As we say goodbye to 2020 and welcome in 2021, it's a good time to catch up on the very best of the Herald columnists we enjoyed reading over the last 12 months. From politics to sport, from business to entertainment and lifestyle, these are the voices and views our audience loved the most. Today it's the top three from Steven Joyce.
NZ's disconnect with the world
World growth is down 8 per cent on what was expected a year ago.
Huge job-rich service industries like travel, tourism and education have been decimated across the globe, including back here in New Zealand where what remains of our national airline has laid off hundreds of staff, and plans to lay off many more.
And yet, here at home, it can seem sometimes like none of this is happening.
Much of our economy appears to be going absolute gangbusters. House prices are smashing records. People are queuing up to buy them anywhere in the country at almost any price, sometimes sight unseen. Construction firms are flat out. Share prices are near record highs. People are buying new cars, household appliances, and even golfing equipment like there is no tomorrow.
The disconnect between the way the world is, and the way we all are behaving, is huge.
Focus on growth, not the property bubble
All the heat and light around housing is unfortunately missing the target. The latest house price bubble in New Zealand is not caused by housing policy — it is a symptom of a much wider issue.
We can therefore talk about housing until we are blue in the face.
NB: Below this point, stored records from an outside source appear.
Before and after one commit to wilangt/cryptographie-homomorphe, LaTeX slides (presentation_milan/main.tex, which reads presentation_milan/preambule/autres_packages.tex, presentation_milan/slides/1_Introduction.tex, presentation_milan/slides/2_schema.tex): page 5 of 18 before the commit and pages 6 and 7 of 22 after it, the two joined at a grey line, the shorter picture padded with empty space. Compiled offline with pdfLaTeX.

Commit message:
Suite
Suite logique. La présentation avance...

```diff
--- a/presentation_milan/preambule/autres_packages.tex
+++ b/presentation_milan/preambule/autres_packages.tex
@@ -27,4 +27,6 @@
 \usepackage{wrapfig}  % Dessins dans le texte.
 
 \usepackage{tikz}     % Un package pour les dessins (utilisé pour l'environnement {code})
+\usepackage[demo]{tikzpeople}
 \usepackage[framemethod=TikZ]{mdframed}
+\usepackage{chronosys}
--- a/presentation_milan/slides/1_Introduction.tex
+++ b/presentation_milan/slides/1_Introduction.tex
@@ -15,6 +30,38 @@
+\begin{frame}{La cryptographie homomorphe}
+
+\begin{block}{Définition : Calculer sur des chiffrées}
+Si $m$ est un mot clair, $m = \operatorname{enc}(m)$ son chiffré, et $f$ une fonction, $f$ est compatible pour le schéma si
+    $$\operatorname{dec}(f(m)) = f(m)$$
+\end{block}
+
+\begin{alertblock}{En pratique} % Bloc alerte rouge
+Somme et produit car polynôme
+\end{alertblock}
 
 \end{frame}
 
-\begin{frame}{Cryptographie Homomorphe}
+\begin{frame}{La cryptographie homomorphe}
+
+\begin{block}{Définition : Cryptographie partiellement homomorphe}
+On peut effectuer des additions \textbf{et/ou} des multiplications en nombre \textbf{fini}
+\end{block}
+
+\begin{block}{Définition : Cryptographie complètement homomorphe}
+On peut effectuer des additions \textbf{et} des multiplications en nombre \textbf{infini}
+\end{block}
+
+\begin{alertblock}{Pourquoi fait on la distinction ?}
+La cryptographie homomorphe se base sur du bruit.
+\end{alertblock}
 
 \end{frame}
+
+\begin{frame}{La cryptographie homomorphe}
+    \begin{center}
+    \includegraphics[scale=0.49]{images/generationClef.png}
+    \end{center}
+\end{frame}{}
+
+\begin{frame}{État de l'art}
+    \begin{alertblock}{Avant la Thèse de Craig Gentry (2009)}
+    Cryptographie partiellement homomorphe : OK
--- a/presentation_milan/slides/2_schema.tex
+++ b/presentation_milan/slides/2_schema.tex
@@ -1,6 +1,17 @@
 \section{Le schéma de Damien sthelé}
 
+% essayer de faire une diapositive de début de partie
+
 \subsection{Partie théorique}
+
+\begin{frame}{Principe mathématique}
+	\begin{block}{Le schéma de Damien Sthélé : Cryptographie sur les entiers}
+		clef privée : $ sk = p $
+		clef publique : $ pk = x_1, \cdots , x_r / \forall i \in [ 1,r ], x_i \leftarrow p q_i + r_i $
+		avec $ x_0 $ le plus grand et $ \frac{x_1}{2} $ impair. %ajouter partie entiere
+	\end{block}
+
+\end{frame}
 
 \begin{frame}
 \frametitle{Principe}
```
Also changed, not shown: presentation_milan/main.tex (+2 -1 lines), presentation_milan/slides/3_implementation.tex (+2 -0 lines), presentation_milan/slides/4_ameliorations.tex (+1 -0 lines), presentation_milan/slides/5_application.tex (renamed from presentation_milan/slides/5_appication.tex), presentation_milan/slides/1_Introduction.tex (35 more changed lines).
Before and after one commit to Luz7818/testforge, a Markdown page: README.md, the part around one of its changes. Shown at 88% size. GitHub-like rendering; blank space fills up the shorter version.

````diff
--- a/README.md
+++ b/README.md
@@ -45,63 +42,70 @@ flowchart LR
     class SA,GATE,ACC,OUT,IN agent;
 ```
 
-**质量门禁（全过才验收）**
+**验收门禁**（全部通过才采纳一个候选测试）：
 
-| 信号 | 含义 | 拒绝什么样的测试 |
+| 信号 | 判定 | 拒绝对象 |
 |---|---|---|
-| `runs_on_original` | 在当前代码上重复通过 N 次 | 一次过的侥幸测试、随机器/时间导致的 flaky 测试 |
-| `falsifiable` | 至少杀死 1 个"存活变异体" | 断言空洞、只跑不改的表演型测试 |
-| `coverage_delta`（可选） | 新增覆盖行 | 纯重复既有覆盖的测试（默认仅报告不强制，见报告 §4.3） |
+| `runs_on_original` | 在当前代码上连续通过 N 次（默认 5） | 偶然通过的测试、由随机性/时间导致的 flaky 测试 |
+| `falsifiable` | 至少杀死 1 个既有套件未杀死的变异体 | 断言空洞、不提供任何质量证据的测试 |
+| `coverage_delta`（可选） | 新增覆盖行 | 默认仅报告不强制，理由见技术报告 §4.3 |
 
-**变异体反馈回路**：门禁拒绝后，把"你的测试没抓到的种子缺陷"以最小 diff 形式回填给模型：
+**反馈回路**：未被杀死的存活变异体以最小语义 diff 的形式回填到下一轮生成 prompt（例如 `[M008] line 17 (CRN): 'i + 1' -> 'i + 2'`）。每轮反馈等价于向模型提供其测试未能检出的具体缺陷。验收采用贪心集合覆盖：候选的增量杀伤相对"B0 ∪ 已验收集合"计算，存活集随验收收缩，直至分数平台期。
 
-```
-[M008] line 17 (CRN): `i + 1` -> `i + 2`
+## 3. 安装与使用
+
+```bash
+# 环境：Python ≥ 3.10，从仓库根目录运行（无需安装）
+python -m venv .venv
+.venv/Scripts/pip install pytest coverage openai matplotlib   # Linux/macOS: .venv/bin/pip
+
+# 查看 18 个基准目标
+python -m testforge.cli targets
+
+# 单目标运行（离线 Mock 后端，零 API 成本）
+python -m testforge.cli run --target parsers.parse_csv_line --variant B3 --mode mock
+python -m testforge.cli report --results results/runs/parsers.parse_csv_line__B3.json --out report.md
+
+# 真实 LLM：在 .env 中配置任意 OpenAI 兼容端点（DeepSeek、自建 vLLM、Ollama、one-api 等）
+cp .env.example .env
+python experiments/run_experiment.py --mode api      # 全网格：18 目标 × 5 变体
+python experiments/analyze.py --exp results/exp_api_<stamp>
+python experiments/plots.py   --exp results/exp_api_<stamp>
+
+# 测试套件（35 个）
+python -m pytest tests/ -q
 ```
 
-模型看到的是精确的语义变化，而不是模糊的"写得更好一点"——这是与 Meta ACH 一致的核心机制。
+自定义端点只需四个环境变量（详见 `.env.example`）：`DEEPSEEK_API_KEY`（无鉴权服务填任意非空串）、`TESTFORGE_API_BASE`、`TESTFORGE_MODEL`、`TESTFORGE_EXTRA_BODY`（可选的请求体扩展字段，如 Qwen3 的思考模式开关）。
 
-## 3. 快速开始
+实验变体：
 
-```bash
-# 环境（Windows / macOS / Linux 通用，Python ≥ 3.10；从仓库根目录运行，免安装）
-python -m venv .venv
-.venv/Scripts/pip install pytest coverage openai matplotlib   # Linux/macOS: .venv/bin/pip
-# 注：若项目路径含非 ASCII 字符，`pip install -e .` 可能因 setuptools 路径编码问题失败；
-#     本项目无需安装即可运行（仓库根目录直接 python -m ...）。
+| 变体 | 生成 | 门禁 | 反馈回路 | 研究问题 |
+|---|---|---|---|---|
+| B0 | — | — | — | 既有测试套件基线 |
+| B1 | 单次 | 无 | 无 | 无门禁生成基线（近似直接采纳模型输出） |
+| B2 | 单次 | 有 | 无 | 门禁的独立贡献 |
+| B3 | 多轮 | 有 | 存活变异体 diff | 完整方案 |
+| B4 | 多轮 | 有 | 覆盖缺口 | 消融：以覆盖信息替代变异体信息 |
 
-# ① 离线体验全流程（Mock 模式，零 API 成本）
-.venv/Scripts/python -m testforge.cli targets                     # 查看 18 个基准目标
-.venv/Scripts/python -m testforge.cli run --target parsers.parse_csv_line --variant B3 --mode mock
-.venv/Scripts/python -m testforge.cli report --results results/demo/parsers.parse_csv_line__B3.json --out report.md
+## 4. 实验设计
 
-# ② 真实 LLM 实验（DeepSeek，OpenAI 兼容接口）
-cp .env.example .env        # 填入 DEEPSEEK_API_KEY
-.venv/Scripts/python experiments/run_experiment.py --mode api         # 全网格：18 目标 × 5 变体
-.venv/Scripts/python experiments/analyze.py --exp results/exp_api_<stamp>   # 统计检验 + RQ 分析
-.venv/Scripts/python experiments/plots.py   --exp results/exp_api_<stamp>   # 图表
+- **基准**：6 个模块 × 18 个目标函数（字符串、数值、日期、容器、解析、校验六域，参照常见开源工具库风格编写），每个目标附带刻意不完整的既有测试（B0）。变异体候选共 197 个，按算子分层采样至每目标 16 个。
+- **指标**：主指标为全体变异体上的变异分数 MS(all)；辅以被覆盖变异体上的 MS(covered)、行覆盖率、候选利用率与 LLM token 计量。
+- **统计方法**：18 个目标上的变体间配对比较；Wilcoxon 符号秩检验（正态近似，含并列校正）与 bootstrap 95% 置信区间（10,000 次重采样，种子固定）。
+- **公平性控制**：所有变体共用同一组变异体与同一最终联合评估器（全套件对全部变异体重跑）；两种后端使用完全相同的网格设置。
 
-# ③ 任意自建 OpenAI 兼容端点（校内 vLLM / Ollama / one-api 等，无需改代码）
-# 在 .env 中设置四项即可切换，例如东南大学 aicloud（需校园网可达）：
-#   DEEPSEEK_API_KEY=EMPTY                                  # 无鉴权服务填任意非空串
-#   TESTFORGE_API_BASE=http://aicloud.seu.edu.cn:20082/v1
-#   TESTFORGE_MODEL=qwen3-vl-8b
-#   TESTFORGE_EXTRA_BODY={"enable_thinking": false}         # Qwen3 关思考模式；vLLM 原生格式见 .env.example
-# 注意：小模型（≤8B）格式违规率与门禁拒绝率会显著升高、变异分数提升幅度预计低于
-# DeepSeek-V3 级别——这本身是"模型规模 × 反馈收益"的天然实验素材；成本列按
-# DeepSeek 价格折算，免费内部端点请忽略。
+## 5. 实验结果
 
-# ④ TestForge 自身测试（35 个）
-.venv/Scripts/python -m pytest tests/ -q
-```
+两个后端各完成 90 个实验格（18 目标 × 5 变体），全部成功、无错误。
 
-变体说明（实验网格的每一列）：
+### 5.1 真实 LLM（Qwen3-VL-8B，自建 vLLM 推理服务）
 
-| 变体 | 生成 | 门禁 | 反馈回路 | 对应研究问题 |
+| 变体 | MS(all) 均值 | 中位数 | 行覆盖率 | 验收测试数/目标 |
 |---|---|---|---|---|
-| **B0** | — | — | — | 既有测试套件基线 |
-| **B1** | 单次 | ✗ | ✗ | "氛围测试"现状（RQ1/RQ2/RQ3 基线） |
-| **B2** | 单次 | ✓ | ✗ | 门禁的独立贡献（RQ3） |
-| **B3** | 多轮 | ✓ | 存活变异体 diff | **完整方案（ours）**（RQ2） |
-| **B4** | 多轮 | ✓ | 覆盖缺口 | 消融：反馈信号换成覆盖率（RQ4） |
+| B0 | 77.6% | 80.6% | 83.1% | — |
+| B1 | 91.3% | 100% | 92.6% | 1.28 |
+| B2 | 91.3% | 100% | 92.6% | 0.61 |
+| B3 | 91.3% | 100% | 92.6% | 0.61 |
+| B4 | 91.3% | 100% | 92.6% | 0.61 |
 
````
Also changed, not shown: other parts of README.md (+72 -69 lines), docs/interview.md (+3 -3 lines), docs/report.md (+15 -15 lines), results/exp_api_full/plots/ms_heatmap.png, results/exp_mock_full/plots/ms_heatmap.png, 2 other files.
There is not a single change in housing policy right now that will stop the rise in house prices.
While freeing up more land is always helpful in the medium term, most of the hackneyed housing ideas making the rounds are like doing the proverbial into the wind. Or worse.
Heads should have rolled as border damage spreads far and wide
Safely managing the border of a small isolated country during Covid-19 while at the same time minimising the impact on people's jobs and livelihoods was always going to be a balancing act. Success relies on a huge amount of public trust and confidence.
The public needs to be able to trust that what ministers and officials say is happening, is in fact happening. And when relatively routine questions are asked, for those same politicians and officials to not spend days and days fudging the answer. All that does is tell people you had no idea what was happening in the first place.